Did you know that a restaurant cannot call mozzarella sticks ‘mozzarella sticks’ unless they contain actual mozzarella. Otherwise, they’re just ‘cheese sticks.’ I heard that from someone and I have no idea if it’s true. I mean, it’s like the whole ‘chicken wings’ vs. ‘chicken wyngz’ controversy. Anyway, iHOP serves ‘Mozza Sticks’ so I have absolutely no idea what to make of that.
Every Wednesday evening, a group of dedicated writers of all experiences, gather in a small community building at a local park and workshop their writing. I have been attending this workshop for the last five years or so. I cannot begin to tell you how much this group and this process have helped me grow as a writer. I recommend workshopping to every writer, no matter what level of “success” you’ve reached, no matter how many books you’ve written, no matter how many rejections you’ve received. (I’ve come to redefine success for myself, but that’s a whole other blog post.)
Anyway, about Mozzarella Sticks... Oftentimes, after workshop, some of the members go to a local iHOP to eat and discuss writing, life, and bad B movies. And nine times out of ten, mozzarella sticks, I’m sorry, Mozza Sticks ™ are ordered for the table by a generous workshop member. This is where conversation becomes less formal… way, way less formal. We’re just, dare I say, friends, colleagues, weirdos united by a common passion and lacking other people to talk to about this thing that we’re really, really excited about.
Some of the absolute best advice I’ve received about my own writing and writing career has been delved out over fried cheese and stacks of pancakes and coffee on sticky tables and in a back corner of an iHOP at midnight.
At that hour, the place is pretty slow. The employees are rolling silverware for the next morning, the people working nightshifts are taking a meal break, the weary college student is hunched over a laptop in a booth trying to finish an assignment. And we’re cackling like idiots over things that only make sense in the moment.
That’s my favorite kind of conversation, the kind that only exists by chance, that doesn’t carry much weight or importance in the real world, but means everything at the time.
You see, workshop is where the writing advice gets hashed out, the critique is given, the methods and craft are discussed in a more academic way. iHOP is where I find reasons to keep writing.
Now I’m getting too sentimental. Ack! Gross! It’s not like that. Not much of what is discussed is of any consequence at all. But the community it builds is everything.

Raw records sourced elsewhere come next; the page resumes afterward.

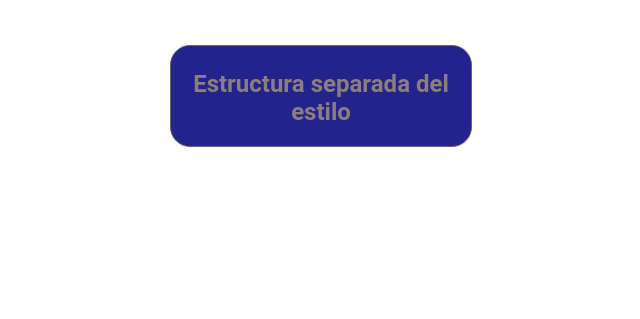
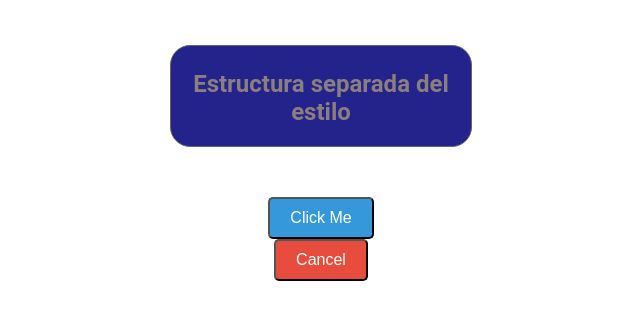
Before and after one commit to JuanSanabria55822013/EjemploOOCSS, a plain HTML site: page index.html in a window 1280 px wide. Shown: the part 85-404 px from the top of the page, without its empty margins (319-959 px from the left). Drawn offline with Linux system fonts and the light colour scheme.

Commit message:
Update index.html
cambios html

```diff
--- a/index.html
+++ b/index.html
@@ -13,6 +13,7 @@
     <section class= "container colorContenedor">
         <h3 class="h3.h3-tamaño">Estructura separada del estilo</h2>
     </section>
-
+     <button class="button primary">Click Me</button>
+    <button class="button secondary">Cancel</button>
 </body>
 </html>
```
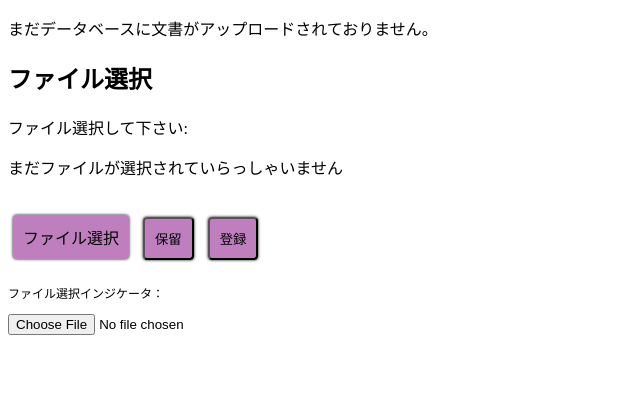
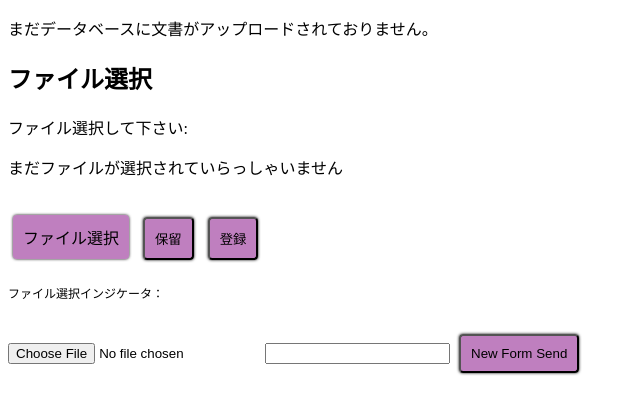
Before and after one commit to nakigoe/sea, a Django app: template upload_form/templates/list.html in a window 1280 px wide. Shown: the top 414 px of the page, without its empty margins (0-640 px from the left). Run offline with Django 3.2, Linux system fonts and the light colour scheme; the template is opened without the code that fills it: values that come from a table or form of the project are taken from there, others are empty.

Commit message:
almost ready

```diff
--- /dev/null
+++ b/upload_form/myapp/services.py
@@ -0,0 +1,5 @@
+'''save file to remote server'''
+import subprocess
+
+def send_to_server(send_from):
+    subprocess.run(["scp", "-i", "C:/Users/HP/.ssh/mykey.pem", send_from, "ec2-user@3.115.9.253:/home/ec2-user/test/pdf/*"])
--- a/upload_form/templates/list.html
+++ b/upload_form/templates/list.html
@@ -54,20 +54,16 @@
 <label for="id_docfile" class="button">ファイル選択</label>
 
 <!-- Submit Button -->
-<input type="submit" value="保留" class="button" />
+<input type="submit" value="保留" class="button" name="register"/>
 <input type="submit" class="button" value="登録" name="mybtn">
 
 <!-- To see if the file is truely selected for testing purposes, remove in production -->
 <p style="font-size: 75%;">ファイル選択インジケータ：</p>
 {{ form.docfile }}
+<input type="text" name="send_message">
+<input class="button" type="submit" name="new_form_send" value="New Form Send">
 </form>
 {{ text_to_send }}
-<!-- <a href="{% url 'list-view' %}" class="button">New Send</a>
-<form action="{% url 'list-view' %}">
-    {% csrf_token %}
-    <input type="text" name="send_message">
-    <input type="submit" name="new_form_send" id="" value="New Form Send">
-</form> -->
 
 <script type="text/javascript" src="{% static 'main.js' %}"></script>
 </body>
```
Also changed, not shown: upload_form/myapp/views.py (+4 -5 lines).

I’ve said it before and I’ll say it again: If you want to be a writer, a good writer, get you some people who a) also write b) tell you the truth c) like hanging out with you. It’s fairly simple to get people, the main requirement—don’t be an asshole. Truly. That’s it. Most people like hanging out with nice people.
People don’t like hanging out with people who:
1.Are overly critical
2.Are smug or arrogant
3.Who only want to talk about themselves or their own writing
4.Who lack basic manners
The writing community is a special group of people and it’s hard to scare us off. Believe me… you’re not too weird, too nerdy, too shy, too open, too anything for fellow writers to bring you into the fold.
Yes, I do see how this is starting to sound like a cult. I mean, I wrote a book about a cult and this is definitely not a cult ;)
It’s important to have places where your writing is taken very seriously, like a workshop—and it’s equally important to have a place where your writing is on the back-burner and you, as a writer, as a human being, don’t take yourself too seriously at all. It’s okay to let your book ideas simmer over a plate of fried cheese and good conversation.
Writer, photographer, millennial, mother, and over-thinker